● Dataset records:

────────────────────

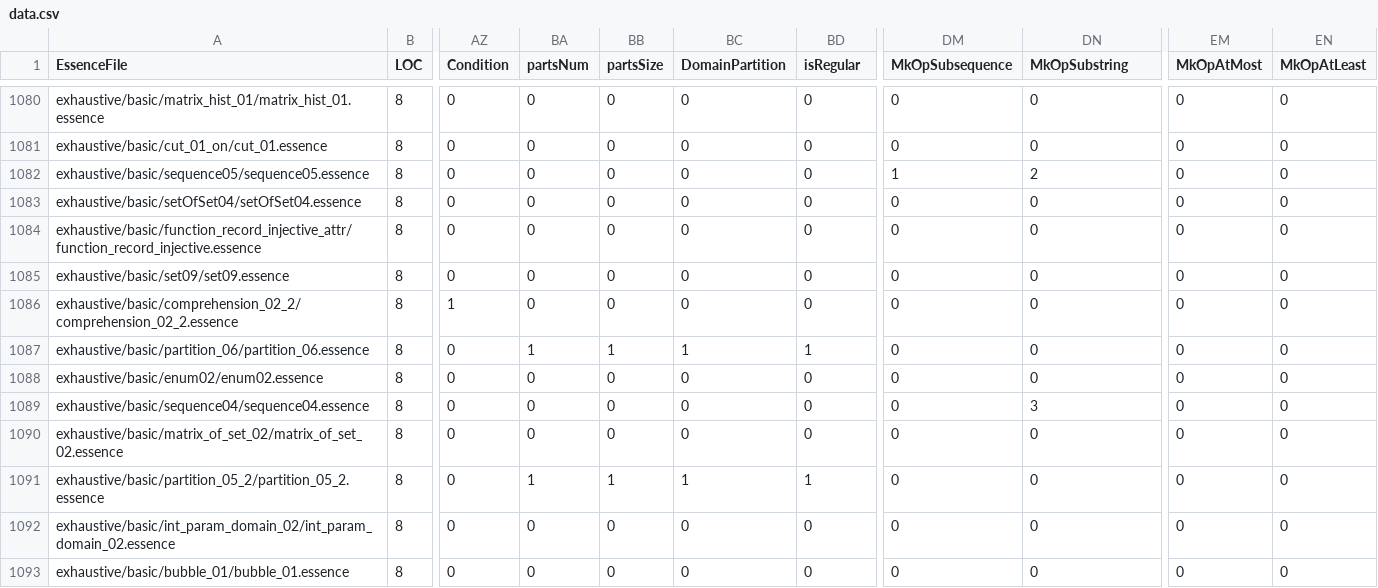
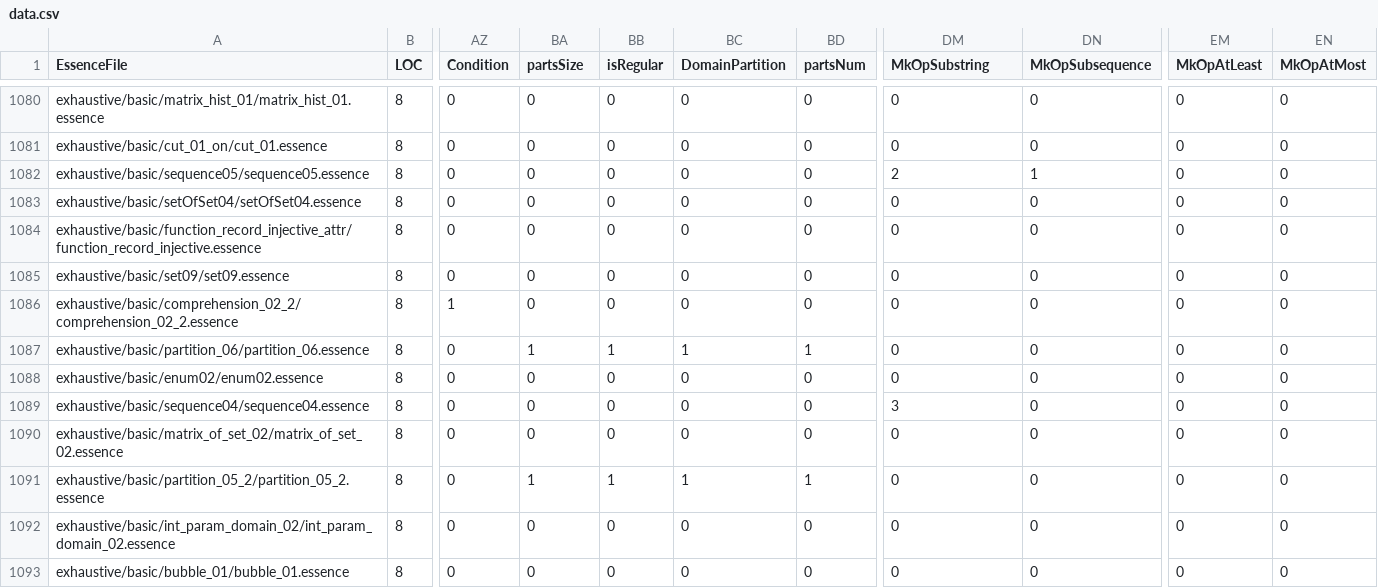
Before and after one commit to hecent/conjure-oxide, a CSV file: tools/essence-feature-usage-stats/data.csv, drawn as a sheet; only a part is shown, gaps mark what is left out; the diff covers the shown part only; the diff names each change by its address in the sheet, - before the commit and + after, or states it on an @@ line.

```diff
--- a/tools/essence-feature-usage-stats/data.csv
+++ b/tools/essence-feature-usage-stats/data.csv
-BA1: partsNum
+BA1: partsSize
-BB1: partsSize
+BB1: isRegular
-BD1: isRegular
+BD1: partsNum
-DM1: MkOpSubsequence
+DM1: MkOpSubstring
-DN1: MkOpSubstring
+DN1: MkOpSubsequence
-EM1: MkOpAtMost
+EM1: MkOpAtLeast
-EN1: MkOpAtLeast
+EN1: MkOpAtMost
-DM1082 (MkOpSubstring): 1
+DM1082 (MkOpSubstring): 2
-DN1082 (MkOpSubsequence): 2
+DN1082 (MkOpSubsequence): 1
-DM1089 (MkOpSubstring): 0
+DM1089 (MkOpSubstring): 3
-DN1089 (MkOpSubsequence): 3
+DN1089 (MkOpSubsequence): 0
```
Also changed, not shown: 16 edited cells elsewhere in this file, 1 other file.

────────────────────

● Problem requirements: Go through the listing above and list every line that has the word "MkOpSubsequence".

● Your solution:
-DM1: MkOpSubsequence
+DN1: MkOpSubsequence
-DN1082 (MkOpSubsequence): 2
+DN1082 (MkOpSubsequence): 1
-DN1089 (MkOpSubsequence): 3
+DN1089 (MkOpSubsequence): 0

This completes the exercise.